Skip to Content | Skip to Search | Skip to Navigation

IU study reveals that Indiana military installations boost state and local economy

September 19, 2012
Bloomington, Indiana --

Preliminary results from an ongoing study by Indiana University show significant and positive economic and social impacts in south-central Indiana from the Indiana National Guard's operation of the Atterbury-Muscatatuck Complex, consisting of Camp Atterbury Joint Maneuver Training Center and Muscatatuck Urban Training Complex.

The study, done in collaboration with the Indiana National Guard through the Indiana Complex Operations Partnership, examines the four counties that host the bases -- Bartholomew, Brown, Jennings and Johnson -- as well as nine surrounding counties and the state as a whole.

Hotels and restaurants are the prime beneficiaries of the military presence, but the study is also looking at hidden benefits such as an increase in the number of volunteers for community organizations.

Image of Members of the 73rd Civil Support Team Kansad Army National GuardA team of graduate researchers from IU's School of Public and Environmental Affairs is exploring the economic and social impact of the two facilities and plans to deliver a final report in May 2013. Much of that impact comes from the 2,500 employees working at the Atterbury-Muscatatuck Complex and from the tens of thousands of military and civilian personnel training at the installations.

For example, more than 9,000 people participated in a monthlong validation exercise hosted by U.S. Army North and U.S. Northern Command this summer. The annual training event tests the emergency response to a catastrophic "weapon of mass destruction" incident occurring on U.S. soil. A resident living in North Vernon told researchers, "The local economy is booming and the surrounding cities are really benefiting from this exercise also. Every time I go through North Vernon, to Columbus or to Seymour, I see a lot of military vehicles. I have noticed a lot of them stopping at local businesses." Some hotels were booked solid as a result of the military presence.
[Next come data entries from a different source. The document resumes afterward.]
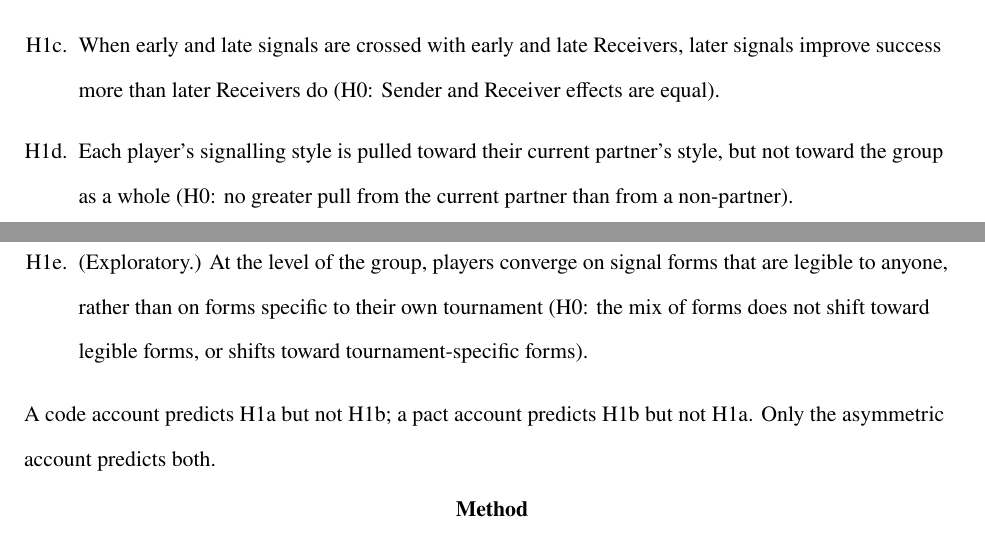
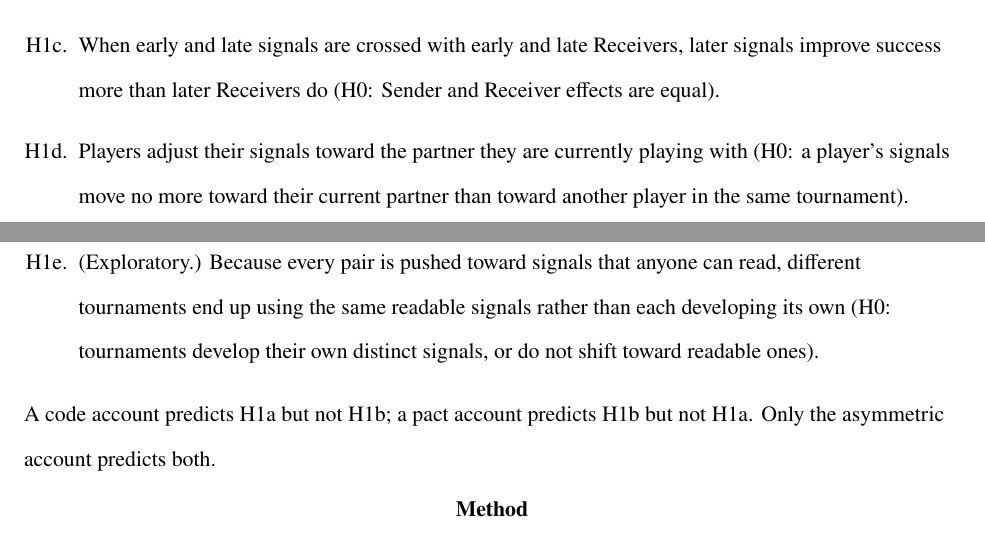
Before and after one commit to dylan518/tcg-ladder, a LaTeX paper (paper/report.tex): two parts of pages 5 and 6 of 16, joined at a grey line, cut so that both start at the same text. The pictures show the PDF file paper/report.pdf that the author committed with the source.

Commit message:
Reword H1d and H1e so mechanism and outcome no longer read as conflicting
Co-Authored-By: Claude Fable 5.2 <noreply@anthropic.com>
Claude-Session: https://claude.ai/code/session_01QvPcXwuCYxP2uMT7NYbV9r

```diff
--- a/paper/report.tex
+++ b/paper/report.tex
@@ -61,8 +61,8 @@ Our hypothesis, stated in the form of the scientific method, was: \emph{If} play
 \item[H1a.] Signals become more readable to a neutral reader across phases, even though partners change (H0: legibility does not change across phases).
 \item[H1b.] In the phase after a partner switch, real Receivers succeed less often than a neutral reader does on the same signals (H0: real and neutral success do not differ).
 \item[H1c.] When early and late signals are crossed with early and late Receivers, later signals improve success more than later Receivers do (H0: Sender and Receiver effects are equal).
-\item[H1d.] Each player's signalling style is pulled toward their current partner's style, but not toward the group as a whole (H0: no greater pull from the current partner than from a non-partner).
-\item[H1e.] (Exploratory.) At the level of the group, players converge on signal forms that are legible to anyone, rather than on forms specific to their own tournament (H0: the mix of forms does not shift toward legible forms, or shifts toward tournament-specific forms).
+\item[H1d.] Players adjust their signals toward the partner they are currently playing with (H0: a player's signals move no more toward their current partner than toward another player in the same tournament).
+\item[H1e.] (Exploratory.) Because every pair is pushed toward signals that anyone can read, different tournaments end up using the same readable signals rather than each developing its own (H0: tournaments develop their own distinct signals, or do not shift toward readable ones).
 \end{enumerate}
 A code account predicts H1a but not H1b; a pact account predicts H1b but not H1a. Only the asymmetric account predicts both.
 
@@ -163,14 +163,14 @@ Each tournament could have invented its own private way of signalling. None did:
 \figurenote{Rule-based form label of every Sender turn. The pointer wiggle (dark blue) was the most legible form for the neutral reader (71\% correct vs.\ 39\% for other forms).}
 \end{figure}
 
-Players picked up signals from the person they were playing with, not from the group as a whole. Each player's next signal moved toward their current partner's most recent signal (weight 0.13, $p = .002$) and did not move toward the signal of a random player who was not their partner. This supports H1d.
+Players picked up signals from the person they were playing with. Each player's next signal moved toward their current partner's most recent signal (weight 0.13, $p = .002$) and did not move toward the signal of a random player who was not their partner. This supports H1d.
 
 Finally, two simulations fell short of the human data. A model that used only the partner pull reproduced how partners' signals grew alike, but not how often pairs succeeded. And language models playing the whole tournament succeeded more often than people did and showed no drop after a partner switch.
 
 % ======================================================================
 \section{Discussion}
 
-We asked how shared understanding spreads through a group: like a code, in which everything a pair has learned transfers to any partner, or like a pact, in which it resets with each one. Neither account fits alone. Signals became steadily more legible to a reader who had never met the Sender, as a code account predicts, yet real partners misread these clearer signals in the phase after a switch, as a pact account predicts. We therefore reject the null hypotheses for H1a and H1b, for the pairwise form of H1d, and, for the direction of change, H1e; H1c was supported in direction only. The evidence favors the asymmetric account: clearer signals carry over to new partners directly, while reading has to be relearned with each partner. It does not show that reading fails to improve.
+We asked how shared understanding spreads through a group: like a code, in which everything a pair has learned transfers to any partner, or like a pact, in which it resets with each one. Neither account fits alone. Signals became steadily more legible to a reader who had never met the Sender, as a code account predicts, yet real partners misread these clearer signals in the phase after a switch, as a pact account predicts. We therefore reject the null hypotheses for H1a and H1b, for H1d, and, for the direction of change, H1e; H1c was supported in direction only. The evidence favors the asymmetric account: clearer signals carry over to new partners directly, while reading has to be relearned with each partner. It does not show that reading fails to improve.
 
 These results suggest one way that conceptual pacts \parencite{brennan1996,garrod1987} could give rise to community conventions \parencite{garrod1994,fay2010}. Each pair negotiates its own agreement, but only the Sender's side of it, a more explicit signal, is readable to outsiders; the Receiver's side is fitted to one Sender and must be rebuilt with the next. As players rotate, the forms that anyone can read are the ones that survive contact with a new partner, which mirrors the finding that signs refined in a community are easier for outsiders to interpret \parencite{fay2008} and fits the conceptual alignment framework \parencite{stolk2016,stolk2020}. A shared vocabulary, on this account, need not be agreed upon by anyone: it can emerge because legible forms survive each change of partner and idiosyncratic ones do not.
 
```
Also changed, not shown: paper/report_humanistic.tex (+4 -4 lines), paper/report.pdf, paper/report_humanistic.pdf.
U.S. Army North Public Affairs Officer Patricia Bielling said the exercise cost $18 million, with about $6 million being spent locally. Examples of local expenditures are billeting and meals, as well as venue rental, supplies and more than $480,000 in wages to role players hired from the local area.

The Army North event and other training events have a substantial impact on the local hospitality industry. Seven Bartholomew County hotels completed surveys showing that on a typical night, soldiers from Camp Atterbury and Muscatatuck occupy an average of 20 rooms in each hotel, resulting in nearly 50,000 annual room stays. Responses from restaurant owners and managers vary, but estimates are that 30 percent to 75 percent of receipts are directly attributed to one or both of the bases.

The study, under the direction of IU SPEA professor Barry Rubin, will take a broader view of the impact made by Camp Atterbury and Muscatatuck.

"Dollars and cents cannot fully explain the impact of this National Guard location," Rubin said. "Instead, I am encouraging a holistic approach in which all aspects of the bases' interactions with the community are examined."

That means researchers will look at how the bases are contributing to local governments, promoting environmental sustainability and supporting charitable and service organizations.

"Not only can a value be placed on the hours of service, but there is also value to this type of social capital for surrounding counties," Rubin said.

The Indiana Complex Operations Partnership, or InCOP, was established by IU, the Indiana National Guard and Joint Forces Command to make the university's training, education and research capabilities more accessible to the Department of Defense. InCOP facilitated the National Guard's research partnership with SPEA in part because the school is uniquely qualified for the assignment. SPEA offers an interdisciplinary education that encompasses government financial management, economic development, nonprofit management and a range of environmental science and environmental policy degrees.

The researchers are encouraging comments from community members as they complete their yearlong study. It will culminate in a graduate capstone course at IU in the spring semester of 2013, during which researchers will further analyze and refine their data in preparation for a final presentation to the Indiana National Guard as well as local and regional government and economic development officials. Comments and questions may be sent to research assistant Kyle O'Rourke at kdorourk@indiana.edu.

Camp Atterbury, near Edinburgh, Ind., is a National Guard training base. Thousands of active duty and reserve forces are trained there before overseas deployments, including Afghanistan. The Civil Air Patrol and other military and civilian organizations also use Atterbury's facilities.

The Muscatatuck Urban Training Complex, near Butlerville, Ind., is a unique interagency and intergovernmental training venue, which occupies the grounds of the old Muscatatuck State Hospital. With 1,000 acres, 180 structures and a web of underground tunnels, it offers realistic and complex training for a variety of groups, including active and reserve military units, state and federal agencies, universities and U.S. diplomats.